The Rev. Janet Broderick had only been in her new parish, All Saints’ Epicopal Church in Beverly Hill, for about eight months when she went to a conference in Kentucky in February. She and at least seven other clergy brought COVID-19 home with them.
“There was incredible trauma in the parish. Suddenly the parish lost its new rector,” she said. “I was in ICU for two weeks. Luckily, no one in the parish was infected by me.”
Broderick will be the chaplain for Week Five of the 2020 CHQ Assembly. She will preach at the 10:45 a.m. EDT Sunday, July 26, service of worship and sermon on the CHQ Assembly Video Platform. The title of Sunday’s sermon is “The Iconoclast.”
She will also give a homily at the 9:15 a.m. morning devotionals from Monday, July 27, to Friday, July 31. Her topics include: “Pottery,” “Story of the Boxes,” Masks,” “Purification before Action,” and “Staying Steady.”
“Each quote is a response to what I am doing in the sermon,” Broderick said. “These comedians provide brilliant reflections on the culture and what comes in the sermon. Besides, I love to laugh and Maureen (Rovegno, Chautauqua’s director of religion) told me to be entertaining.”
Broderick has never been to Chautauqua, but she has heard all about it from Joshua Stafford, Chautauqua’s interim organist. She was the rector of St. Peter’s Episcopal Church in Morristown, New Jersey, where Stafford is the organist and directs a choir school.
“I have heard all about Chautauqua and Jamestown — the home of Lucille Ball — and I am looking forward to being there in person someday,” she said.
The pandemic has given her church, All Saints’ in Beverly Hills, a chance to pause and reset a media ministry they had only been thinking about.
“We had a short film and a movie, but the virus pushed us to do some experimental worship films. Instead of filming a service with no one there, if we were talking about homelessness, we went to a tent community,” she said. “We also found that over Zoom, people felt more comfortable sharing prayers that they would not if they had stayed in the pews.”
However, it is hard to be so remote, she said: “Church is about people; you meet your sister or brother in worship.”
The pandemic has also given people a lot of time to reflect about society. “Families have participated in their children’s education,” Broderick said. “I have noticed the incredible inequality in our society, especially for people who cannot care for themselves the way others can. The lack of access to medical care is blatantly clear.”

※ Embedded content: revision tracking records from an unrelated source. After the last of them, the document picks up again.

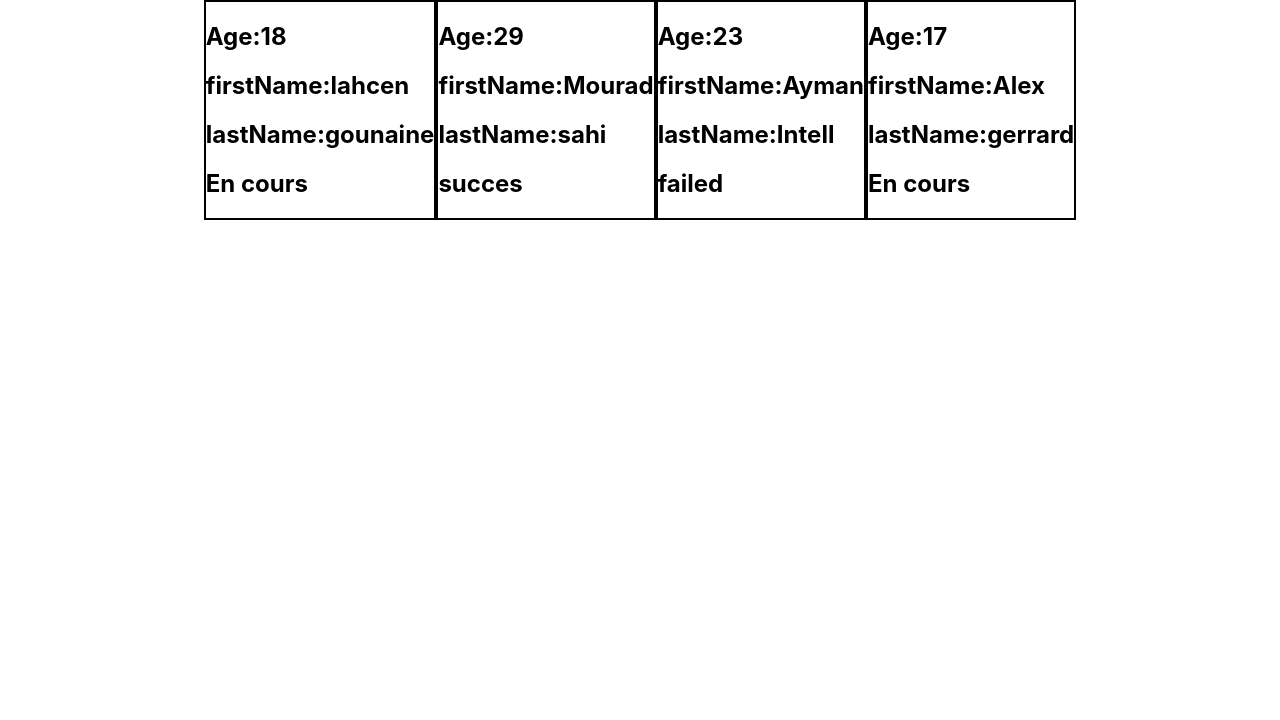
Repository: gounaine/Add_candidat
Page: /
An editor plug-in stored every save of this project. The page is shown before and after the next save, followed by the edit.
The browser window is 1280 px wide. The pictures show the whole page.
The project was rebuilt for these pictures with package versions that can differ from the ones it lists, and the page was loaded fresh each time.

Above is the page before, as saved 2024-05-26 19:43:54.

After the next save:
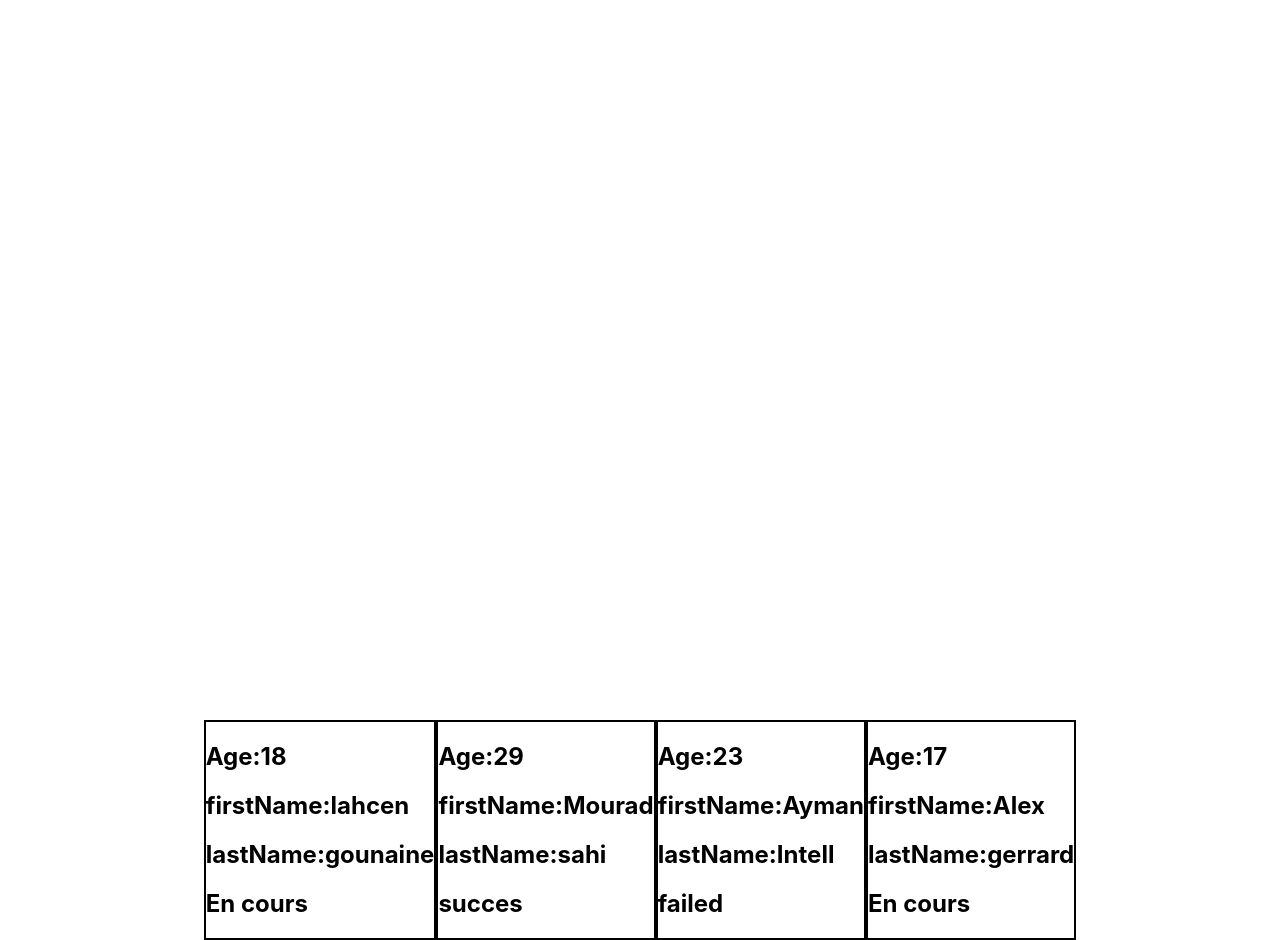
Saved 15 s later.
--- a/src/App.css
+++ b/src/App.css
@@ -49,6 +49,7 @@
   display: flex;
   justify-content: center;
   align-items:center;
+  margin-top: 100vh;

She continued, “It is a chance to be prophetic, to take a look at my own parish and see who we are in terms of racism and sexism. Grief leads to fear in the community.”
Broderick noted that the Biblical community in exile in Babylon longed for Jerusalem. Then they realized all they could accomplish as religious people without the Temple. “The gates of heaven are open to those who pray and the exile led to the synagogue movement,” she said.
How to support home churches is one of the ideas she has been thinking about. “We can have church in homes, on hikes. A lot of people have not had an area set up in their home where they pray and listen for God,” she said. “Then there is the possibility that we will have a vaccine by January and we will be back in church to hug and kiss each other.”
Broderick’s ministry spans more than three decades, and she has served as curate, vicar and rector in both rural and urban settings, rich and poor, large and small, progressive and traditional. Prior to All Saints’, Broderick served as rector of St. Peter’s in Morristown, New Jersey, leading outreach to Latino and immigrant populations, rigorous education initiatives and responsive work for justice.
Previously, Broderick was rector at Grace Van Vorst in Jersey City, a curate at The Church of the Epiphany in New York City, and a seminarian at St. James Church; her first rectorship was for a small parish in Westchester, New York. A graduate of the University of Michigan, she is an active community organizer and the founder of Refugee Assistance Morris Partners and Afterschool on South.
This program is made possible by the Gladys R. Brasted and Adair Brasted Gould Memorial Chaplaincy.